Subchapter B of the Texas Business Organizations Code details the status of a Texas corporation and its authority to act. By law, a Texas corporation is an independent legal entity with many of the same rights and responsibilities granted to an individual person. A Texas corporation can sue or be sued, hire people, borrow or lend money, enter into contracts and, most importantly, hold real and personal property in its own name. Specifically, Texas corporations have the right to "acquire, receive, own, hold, improve, use, and deal in and with property or an interest in property."

Nature of Corporate Ownership Interest

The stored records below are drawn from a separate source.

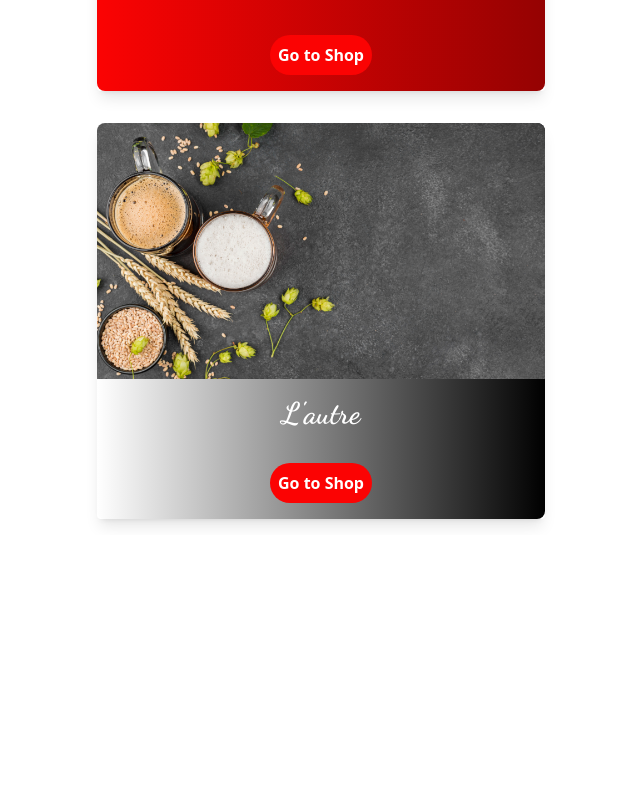
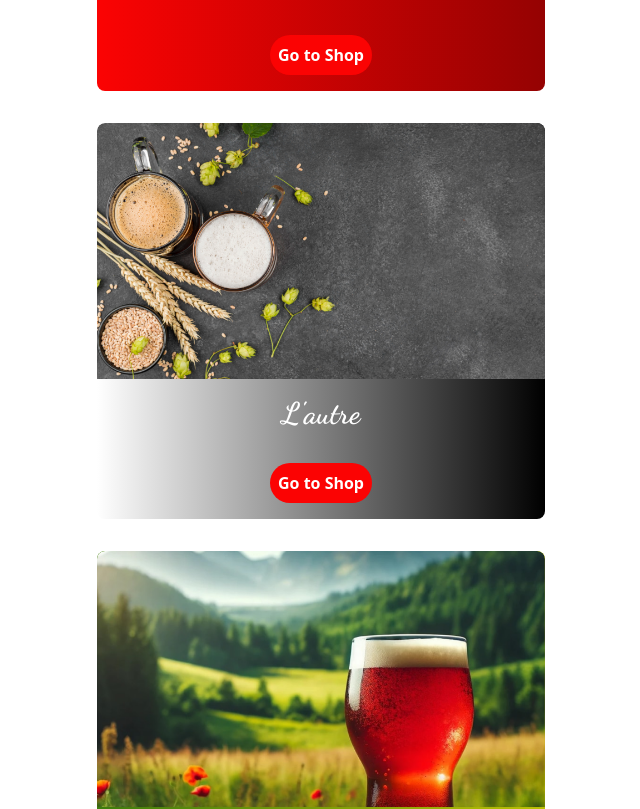
Before and after one commit to YasmineSan/integration, a Next.js app: page /shop in a window 1280 px wide. Shown: the part 1125-1934 px from the top of the page, without its empty margins (319-959 px from the left). Before the commit the page ends 1660 px from the top, so only its background shows below. Built offline with nearby package versions, Linux system fonts and the light colour scheme; a web font is replaced by a local one.

Commit message:
feat: Add lazy loading for images in shop page and update color scheme

```diff
--- a/components/BeerHighlight.js
+++ b/components/BeerHighlight.js
@@ -3,18 +3,23 @@ import classNames from 'classnames';
 
 const BeerHighlight = ({ beerName, imageUrl, gradientColors }) => {
   const gradientClass = classNames(
-    'bg-gradient-to-r',
+    'bg-gradient-to-r relative overflow-hidden', // Ajout de `relative` et `overflow-hidden` pour le positionnement des bulles
     {
       'from-white to-black': gradientColors[0] === '#ffffff' && gradientColors[1] === '#000000',
       'from-flori-red to-flori-dark-red': gradientColors[0] === '#FB0303' && gradientColors[1] === '#950202',
-      // Ajoutez d'autres combinaisons de classes ici si nécessaire
+      'from-flori-green to-flori-dark-green': gradientColors[0] === '#3D7C0C' && gradientColors[1] === '#BBBF03',
     }
   );
 
   return (
     <div className={`${gradientClass} rounded-lg max-w-md mx-auto`}>
-      <div className="flex flex-col items-center shadow-lg hover:shadow-2xl transition-shadow duration-300 rounded">
-      <img src={imageUrl} alt={beerName} className="w-full h-64 object-cover rounded-t-lg" />
+      <div className="bubble-container absolute inset-0 pointer-events-none">
+        {[...Array(20)].map((_, i) => (
+          <div key={i} className="bubble"></div>
+        ))}
+      </div>
+      <div className="flex flex-col items-center shadow-lg hover:shadow-2xl transition-shadow duration-300 rounded relative z-10">
+        <img src={imageUrl} alt={beerName} className="w-full h-64 object-cover rounded-t-lg" />
         <h2 className="text-white text-3xl font-dancing font-bold my-4">{beerName}</h2>
         <button className="bg-[#FB0303] text-white font-bold p-2 my-4 rounded-full hover:bg-white hover:text-[#FB0303] transition">
           <a href='/shop'>Go to Shop</a>
--- a/components/Footer.js
+++ b/components/Footer.js
@@ -68,10 +68,10 @@ export default function Footer() {
         <div className="bubble"></div>
       </div>
 
-      <div className="relative z-10 text-center p-4">
+      {/* <div className="relative z-10 text-center p-4">
         <h2 className="text-2xl font-bold text-black">Merci de nous avoir visités !</h2>
         <p className="text-black">Profitez bien de notre site et de nos produits.</p>
-      </div>
+      </div> */}
     </footer>
   );
 }
--- a/pages/shop.js
+++ b/pages/shop.js
@@ -19,6 +19,11 @@ export default function Shop() {
             imageUrl="\img\top-view-beer-frame-with-copy-space.jpg"
             gradientColors={['#ffffff', '#000000']}
           />
+          <BeerHighlight
+            beerName="L'alternative"
+            imageUrl="\img\Idée 1biere.png"
+            gradientColors={['#3D7C0C', '#BBBF03']}
+          />
         </div>
     </div>
   )
--- a/styles/globals.css
+++ b/styles/globals.css
@@ -133,14 +133,3 @@
       opacity: 0;
     }
   }
-  /* contour des lettre de la banner homePage */
-  .text-with-border {
-    color: white; /* Couleur du texte */
-    font-size: 3rem; /* Taille du texte */
-    font-weight: bold; /* Poids du texte */
-    text-shadow:
-      -2px -2px 0 #000,
-      2px -2px 0 #000,
-      -2px 2px 0 #000,
-      2px 2px 0 #000; /* Ombre autour du texte simulant une bordure */
-  }
--- a/tailwind.config.js
+++ b/tailwind.config.js
@@ -10,6 +10,10 @@ module.exports = {
       colors: {
         'flori-red': '#FB0303',
         'flori-dark-red': '#950202',
+        'flori-green': '#3D7C0C',
+        'flori-dark-green': '#BBBF03',
+        'flori-red': '#FB0303',
+        'flori-dark-red': '#950202',
       },
       fontFamily: {
       kameron: ['Kameron', 'serif'],
```
Also changed, not shown: public/img/Idée 1biere.png (added).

The Texas Business Organizations Code also establishes a corporate ownership interest, evidenced by holding shares of stock, as a personal property interest. Since a corporation can hold all types of personal property in its own name, it can own shares of stock in another corporation. Texas law recognizes a corporation's right to own security or ownership interest in another company, including stocks, bonds and interests in partnerships and limited liability companies. Since the law recognizes a corporation as a legal person, if an individual can own something, then a corporation can likely also own it unless specifically prohibited by law.

Statutory Definition

The Texas business code does not explicitly state that a corporation has the right to form a subsidiary; instead, it grants the corporation the power to own interests in other companies and gives it standing to file a certificate of formation to form another entity. The formation of subsidiaries is clearly contemplated, however, as the term "parent" is specifically defined in the statute as an organization that "owns at least 50 percent of the outstanding ownership or membership interests of another organization." A subsidiary is likewise defined as an organization that is owned by another organization.


The Texas business code gives "any person having the capacity to contract" the right to file a certificate of formation to start a corporation. A Texas corporation is regarded as a legal person with the capacity to contract, so it has the right to set up a corporation by following the provisions of the law. Part of the formation process is authorizing shares of stock that represent ownership in the new corporation. The organizer – in this case the corporation – has the right to issue all or a majority of the authorized shares of the new corporation to itself, meeting the statutory definition of a parent-subsidiary relationship. The corporation also has the legal right to place restrictions in the certificate of formation that will enable it to maintain control of the subsidiary in the future.